Travelling abroad can be a ton of fun, but it also comes with its fair share of conundrums. Chief among those is whether it’s a good idea to withdraw cash in a foreign country using your debit or credit card.

Now, you shouldn’t even be in a situation where you need to withdraw money from an ATM abroad, unless it’s an absolute emergency. However, if you’re really in need of money abroad, and are looking to make a withdrawal, most debit and credit cards offer you the facility of doing just that.

However, withdrawals made using either of these cards come with fees, depending on who you’re banking with. In general, making withdrawals using your credit card is an expensive affair, as the fees and interest charges you incur can be quite high.

Charges levied by local  banks for cash withdrawals abroad:

DBS Bank

When it comes to DBS credit card withdrawals, a fee of 6% of the withdrawal amount per transaction will be levied, subject to a minimum charge of S$15. The bank will also charge you an interest rate of 28% per annum on the withdrawal amount. This applies on a daily basis from the time of withdrawal until you repay the full amount.

If you happen to own a DBS Bank debit card and are looking to make a withdrawal while you’re overseas, you have to prepare yourself for a charge that’s equivalent to 0.6% or 1% of the withdrawn amount, depending on whether the transaction conversion is carried out by UnionPay or Visa/MasterCard respectively.

To add to this, the bank will charge you an administrative fee up to 2.65% of the withdrawn amount and debit from your bank account. However, the maximum amount of all fees combined, will not exceed 3.25% of the withdrawn amount.

Any cash withdrawal made abroad at a Plus or Cirrus ATM will come with a S$5 service charge, but you can use your Cirrus Card for a S$2 service charge at the ATMs of the following banks:

  • Bank of Central Asia (BCA, Indonesia)
  • Bank of Pillippines Island (Phillipines)
  • HSFC (India)

Fortunately, withdrawals at the following ATMs abroad come with no service charge if you use your Plus/Cirrus Card:

  • DBS Hong Kong
  • DBS Taiwan
  • Westpac Group Australia
  • DBS India
  • DBS Indonesia

If you use your UnionPay Card at the following ATMs abroad, you will not have to pay a service fee either:

  • DBS Hong Kong
  • Westpac Group Australia

Related: Don’t Pay in Singapore Dollars When Shopping Overseas

UOB Bank

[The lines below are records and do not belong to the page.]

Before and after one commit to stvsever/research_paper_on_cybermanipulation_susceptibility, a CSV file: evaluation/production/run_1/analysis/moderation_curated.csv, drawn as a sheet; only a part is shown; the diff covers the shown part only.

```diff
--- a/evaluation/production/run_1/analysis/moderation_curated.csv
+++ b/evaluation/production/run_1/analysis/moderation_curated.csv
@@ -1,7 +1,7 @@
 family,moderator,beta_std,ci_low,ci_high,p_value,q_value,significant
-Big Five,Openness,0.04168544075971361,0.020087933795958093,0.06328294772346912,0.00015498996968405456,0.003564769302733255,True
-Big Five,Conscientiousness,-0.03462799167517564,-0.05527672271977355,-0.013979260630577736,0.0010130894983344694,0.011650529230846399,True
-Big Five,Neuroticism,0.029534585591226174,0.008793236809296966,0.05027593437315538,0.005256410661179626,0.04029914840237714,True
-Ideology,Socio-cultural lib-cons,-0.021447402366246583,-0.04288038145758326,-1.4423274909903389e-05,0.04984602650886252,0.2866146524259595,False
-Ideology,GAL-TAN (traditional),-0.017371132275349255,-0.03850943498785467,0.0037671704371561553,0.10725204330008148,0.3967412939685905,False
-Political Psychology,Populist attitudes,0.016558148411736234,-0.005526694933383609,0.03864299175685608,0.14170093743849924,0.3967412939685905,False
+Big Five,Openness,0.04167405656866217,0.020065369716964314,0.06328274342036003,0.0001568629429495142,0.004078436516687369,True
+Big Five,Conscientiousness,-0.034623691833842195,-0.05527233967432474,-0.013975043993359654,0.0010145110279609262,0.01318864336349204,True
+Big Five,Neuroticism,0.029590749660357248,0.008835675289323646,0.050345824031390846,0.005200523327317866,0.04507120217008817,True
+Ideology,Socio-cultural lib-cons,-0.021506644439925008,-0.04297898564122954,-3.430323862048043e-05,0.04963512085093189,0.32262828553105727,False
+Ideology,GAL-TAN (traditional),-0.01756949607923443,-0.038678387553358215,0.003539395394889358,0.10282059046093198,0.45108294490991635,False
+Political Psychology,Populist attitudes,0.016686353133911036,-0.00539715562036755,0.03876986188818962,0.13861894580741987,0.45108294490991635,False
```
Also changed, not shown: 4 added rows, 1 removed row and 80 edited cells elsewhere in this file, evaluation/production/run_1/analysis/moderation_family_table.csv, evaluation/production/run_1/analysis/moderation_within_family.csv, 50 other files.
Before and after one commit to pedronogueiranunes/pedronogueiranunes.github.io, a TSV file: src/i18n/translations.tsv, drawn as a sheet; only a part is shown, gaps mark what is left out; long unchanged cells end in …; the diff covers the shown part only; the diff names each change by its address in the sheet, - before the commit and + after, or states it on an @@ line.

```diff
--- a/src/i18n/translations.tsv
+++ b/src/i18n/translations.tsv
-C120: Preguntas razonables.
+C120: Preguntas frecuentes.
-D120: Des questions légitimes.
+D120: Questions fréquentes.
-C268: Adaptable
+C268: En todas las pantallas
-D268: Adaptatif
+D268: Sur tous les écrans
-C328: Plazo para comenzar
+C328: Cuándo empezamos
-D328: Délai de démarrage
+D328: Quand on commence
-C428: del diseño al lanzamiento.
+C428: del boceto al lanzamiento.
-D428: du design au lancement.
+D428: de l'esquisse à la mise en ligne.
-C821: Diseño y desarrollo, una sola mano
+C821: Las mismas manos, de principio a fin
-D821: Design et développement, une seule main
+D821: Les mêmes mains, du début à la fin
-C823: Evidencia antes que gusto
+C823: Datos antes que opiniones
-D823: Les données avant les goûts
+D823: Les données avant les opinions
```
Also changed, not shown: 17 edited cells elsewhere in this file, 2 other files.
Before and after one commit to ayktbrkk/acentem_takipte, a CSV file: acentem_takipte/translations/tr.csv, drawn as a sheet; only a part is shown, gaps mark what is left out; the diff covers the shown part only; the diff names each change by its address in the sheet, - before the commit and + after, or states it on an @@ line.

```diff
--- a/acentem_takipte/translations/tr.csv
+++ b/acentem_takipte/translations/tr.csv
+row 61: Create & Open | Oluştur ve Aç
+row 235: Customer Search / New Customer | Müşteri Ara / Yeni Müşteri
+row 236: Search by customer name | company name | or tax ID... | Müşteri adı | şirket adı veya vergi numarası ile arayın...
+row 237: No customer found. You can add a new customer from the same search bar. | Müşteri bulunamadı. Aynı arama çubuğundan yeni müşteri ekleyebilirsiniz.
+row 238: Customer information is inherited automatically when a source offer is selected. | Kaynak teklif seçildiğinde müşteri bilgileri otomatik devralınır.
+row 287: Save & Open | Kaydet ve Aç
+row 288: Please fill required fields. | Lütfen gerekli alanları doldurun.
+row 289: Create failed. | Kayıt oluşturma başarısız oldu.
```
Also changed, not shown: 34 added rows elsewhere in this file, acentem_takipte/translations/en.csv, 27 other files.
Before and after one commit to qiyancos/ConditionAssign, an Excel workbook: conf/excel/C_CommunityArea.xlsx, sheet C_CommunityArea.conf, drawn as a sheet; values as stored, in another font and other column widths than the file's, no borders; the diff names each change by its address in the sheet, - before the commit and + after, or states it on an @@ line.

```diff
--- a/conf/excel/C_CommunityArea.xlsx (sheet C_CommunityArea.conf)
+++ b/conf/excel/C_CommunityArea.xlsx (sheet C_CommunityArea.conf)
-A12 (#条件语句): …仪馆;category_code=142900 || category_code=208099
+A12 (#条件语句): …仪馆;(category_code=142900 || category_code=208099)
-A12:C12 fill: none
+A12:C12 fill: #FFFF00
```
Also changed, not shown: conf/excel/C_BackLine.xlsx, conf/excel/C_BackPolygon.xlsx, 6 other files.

Cardholders who own a UOB credit card can get instant cash at ATMs abroad as well. However, there are some guidelines to keep in mind before making withdrawals:

  • The minimum withdrawal amount is S$200
  • You can get a cash advance only up to 75% of your credit limit or your available credit limit, depending on whichever is lower
  • The maximum withdrawal amount from a UOB ATM is S$3,000 per day
  • A fee of 6% of the withdrawal amount per transaction will be levied, subject to a minimum charge of S$15.
  • Interest will also be charged on a daily basis from the date of the withdrawal until the amount is repaid in full.

OCBC Bank

Similarly, OCBC credit card holders can also use their credit cards to make withdrawals at ATMs abroad. But there are a number of fees and charges that are applicable, as well as certain tips to take note of.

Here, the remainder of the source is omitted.